Moms were the driving force in repealing alcohol prohibition in the 30’s and now Moms are playing a similar role in ending the war on drugs. Moms United to End the War on Drugs, is a project of A New PATH (Parents for Addiction Treatment & Healing) along with other organizations and individuals from across the nation. Together they are building a national movement to demand therapeutic, rather than punitive drug policies and an end to the stigmatization and criminalization of people who use drugs or who are addicted to drugs.
In honor of Mother’s Day 2015, Moms United to End the War on Drugs encourage people to sign their Mom’s Bill of Rights,” which was created in 2012 with 12 basic rights such as: “We have the right to communities where our children can live, learn and play, without fear of drug war violence.” Each day, beginning on May 1, mothers will post a personal picture with their children and share one of the twelve declared rights cited in the document on social media. The campaign will end two days after Mother’s Day on May 12 with the final right declared: “We have the right to speak out publicly to end the war on drugs, because of the damage it has done to our communities, for the sake of our children and future generations.”
Moms United launched a Moms & Cops partnership with LEAP (Law Enforcement Against Prohibition) in May, 2012, when the Mom’s Bill of Rights was created and announced at the national press club. In 2013 Moms United created a partnership with doctors and nurses to speak up in order to demand science-based compassionate health-oriented strategies that reduce the harms associated with drug use and addiction. In 2014, in honor of Mother’s Day, the “Ask Mom How to Save a Life” campaign was created to increase access to naloxone, which can reverse an accidental opioid overdose.
“The war on drugs is really a war on families,” said Gretchen Burns Bergman of Spring Valley, Lead organizer of the Moms United to End the War on Drugs Campaign. “My two sons have addictive illness, so I have experienced not only the devastation of this life-threatening disease, but also the destruction of punitive policies and incarceration. It is past time to move from arrest and mass incarceration to therapeutic, health-oriented strategies. Mothers must speak out to end the drug war that is destroying the futures of our children.”

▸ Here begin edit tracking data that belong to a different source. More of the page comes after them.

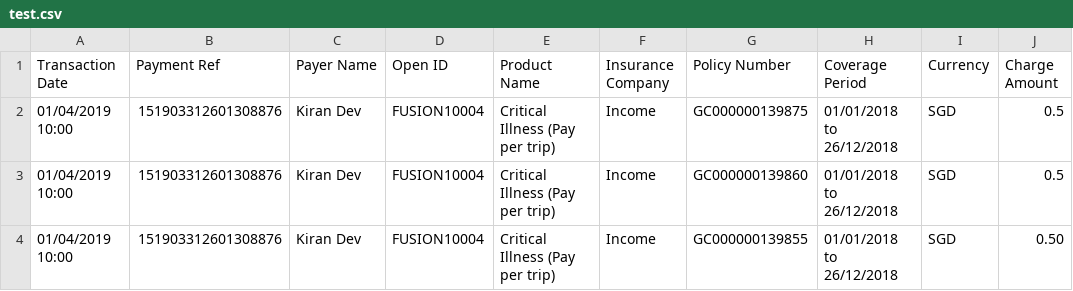
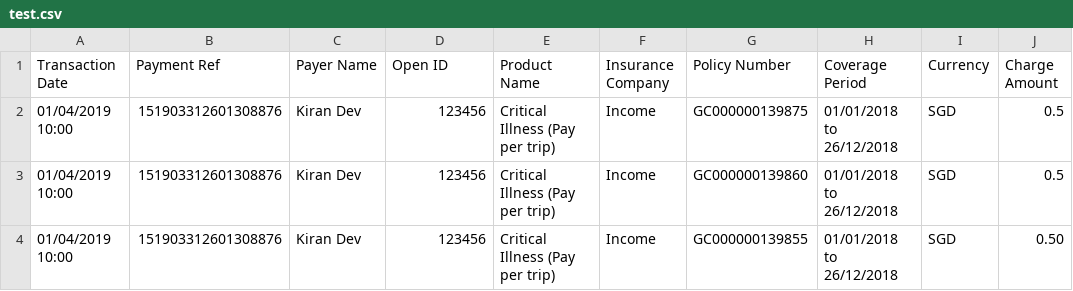
Before and after one commit to dorise1/test, a CSV file: test.csv, drawn as a sheet; only a part is shown; the diff names each change by its address in the sheet, - before the commit and + after, or states it on an @@ line.

Commit message:
Update test.csv

```diff
--- a/test.csv
+++ b/test.csv
-D2:D4 (Open ID): FUSION10004
+D2:D4 (Open ID): 123456
```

Leaders of the campaign include: Lead Organizer Gretchen Burns Bergman,the mother of two sons who have both struggled with heroin addiction and repeated incarceration and founder of A New PATH (Parents for Addiction Treatment & Healing); Denise Cullen (California), a social worker specializing in grief counseling, whose son died from an accidental overdose; Joyce Rivera (New York), mother who founded St. Ann’s Corner of Harm Reduction and is the sister of an injection drug user who died of HIV/AIDS; Julia Negron (Florida), a person in long-term recovery whose son has struggled with heroin addiction; and Yolande Cadore (New York), a mom and director of strategic partners at the Drug Policy Alliance. There are now Moms United representatives in 25 states including Illinois, Colorado, Michigan, and Washington D.C.
The Moms United campaign mission is to “end the violence, mass incarceration and overdose deaths that are a result of current punitive and discriminatory drug policies. We are urgently calling for health-oriented strategies and widespread drug policy reform in order to stop the irresponsible expenditure of dollars and resources, and the devastating loss of lives and liberty.”
A New PATH is a 16-year old nonprofit organization that works to reduce the stigma associated with addictive illness through education and compassionate support, and to advocate for therapeutic rather than punitive drug policies.
To sign the Moms United Bill of Rights: http://www.momsunited.net/
For more info: www.momsunited.net